INPUT FOR THIS TASK:
◇ ◇ ◇ ◇

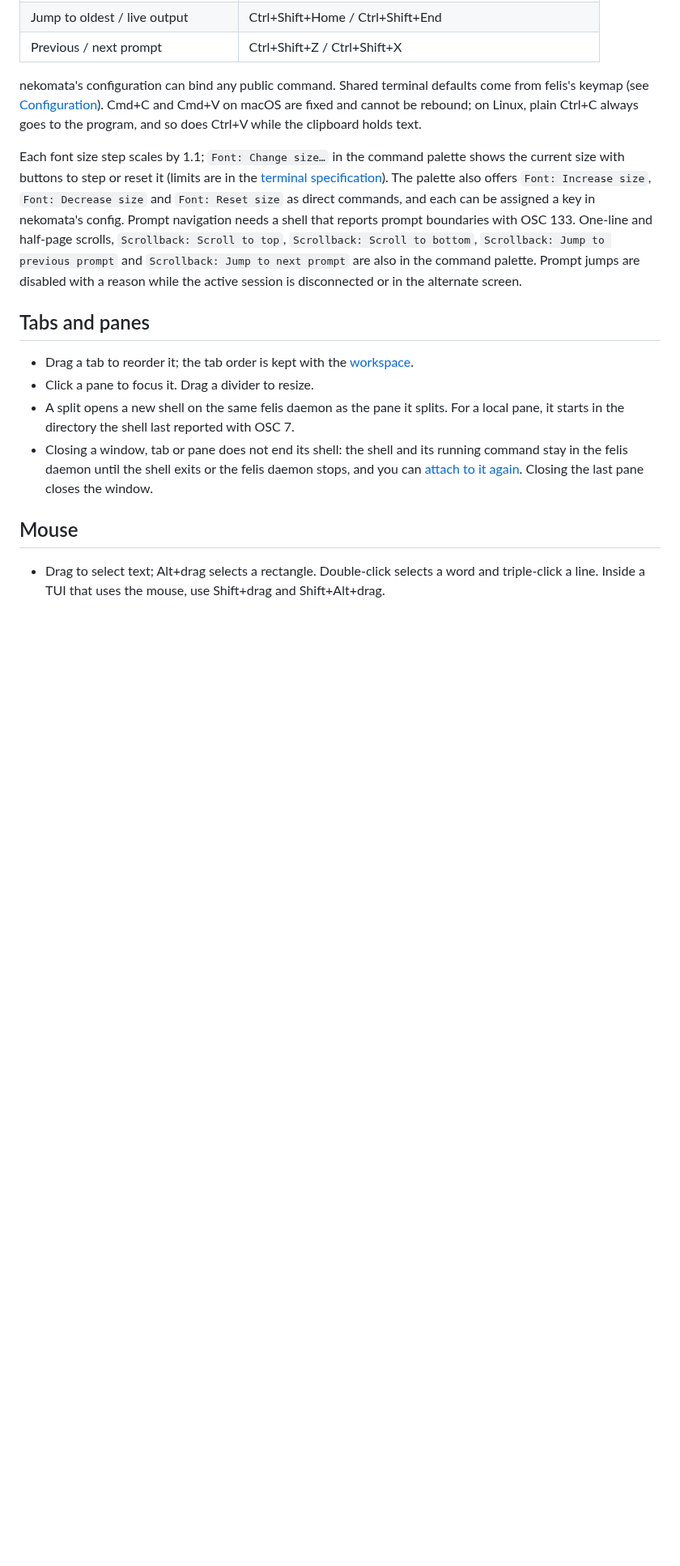
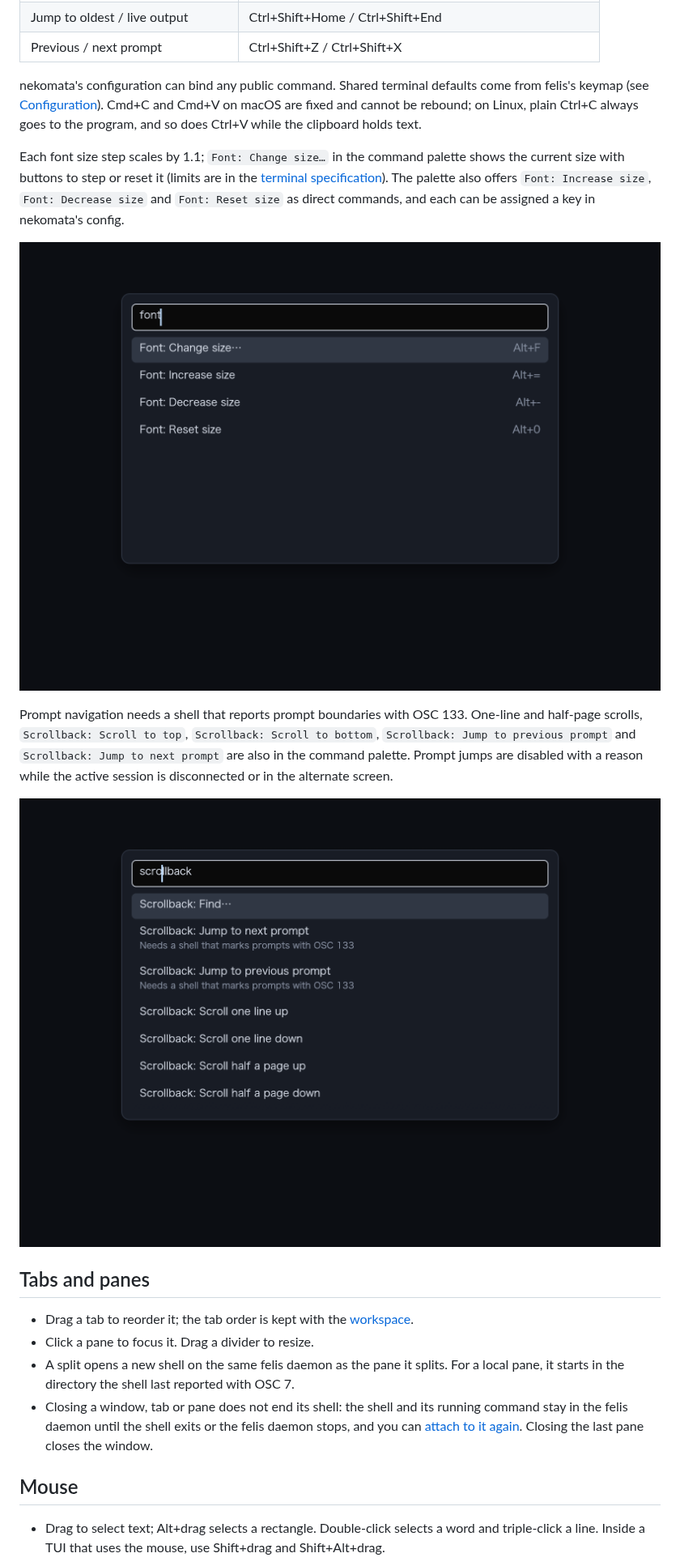
Before and after one commit to atusy/nekomata, a Markdown page: docs/manual/usage.md, the part around the change. Shown at 81% size. Drawn GitHub-style; pictures changed too: docs/images/public-font-commands.png (added), docs/images/public-scrollback-commands.png (added); blank space fills up the shorter version.

Commit message:
docs: show direct font and scroll commands
Native captures of the actual palette component make the new direct operations and example custom key hints discoverable in the manual.

```diff
--- a/docs/manual/usage.md
+++ b/docs/manual/usage.md
@@ -42,13 +42,18 @@ Each font size step scales by 1.1; `Font: Change size…` in the command
 palette shows the current size with buttons to step or reset it (limits are
 in the [terminal specification](../spec/terminal.md#font-size)). The palette
 also offers `Font: Increase size`, `Font: Decrease size` and `Font: Reset size`
-as direct commands, and each can be assigned a key in nekomata's config. Prompt
-navigation needs a shell that reports prompt boundaries with OSC 133.
+as direct commands, and each can be assigned a key in nekomata's config.
+
+![Font commands with example custom bindings](../images/public-font-commands.png)
+
+Prompt navigation needs a shell that reports prompt boundaries with OSC 133.
 One-line and half-page scrolls,
 `Scrollback: Scroll to top`, `Scrollback: Scroll to bottom`,
 `Scrollback: Jump to previous prompt` and `Scrollback: Jump to next prompt`
 are also in the command palette. Prompt jumps are disabled with a reason while
 the active session is disconnected or in the alternate screen.
+
+![Scrollback commands including line and half-page steps](../images/public-scrollback-commands.png)
 
 ## Tabs and panes
 
```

◇ ◇ ◇ ◇

Nothing but the lines from the one containing "Native captures of" through the final line of the data above is to be reproduced, each exactly as written.

EXERCISE RESPONSE:
Native captures of the actual palette component make the new direct operations and example custom key hints discoverable in the manual.

```diff
--- a/docs/manual/usage.md
+++ b/docs/manual/usage.md
@@ -42,13 +42,18 @@ Each font size step scales by 1.1; `Font: Change size…` in the command
 palette shows the current size with buttons to step or reset it (limits are
 in the [terminal specification](../spec/terminal.md#font-size)). The palette
 also offers `Font: Increase size`, `Font: Decrease size` and `Font: Reset size`
-as direct commands, and each can be assigned a key in nekomata's config. Prompt
-navigation needs a shell that reports prompt boundaries with OSC 133.
+as direct commands, and each can be assigned a key in nekomata's config.
+
+![Font commands with example custom bindings](../images/public-font-commands.png)
+
+Prompt navigation needs a shell that reports prompt boundaries with OSC 133.
 One-line and half-page scrolls,
 `Scrollback: Scroll to top`, `Scrollback: Scroll to bottom`,
 `Scrollback: Jump to previous prompt` and `Scrollback: Jump to next prompt`
 are also in the command palette. Prompt jumps are disabled with a reason while
 the active session is disconnected or in the alternate screen.
+
+![Scrollback commands including line and half-page steps](../images/public-scrollback-commands.png)
 
 ## Tabs and panes
 
```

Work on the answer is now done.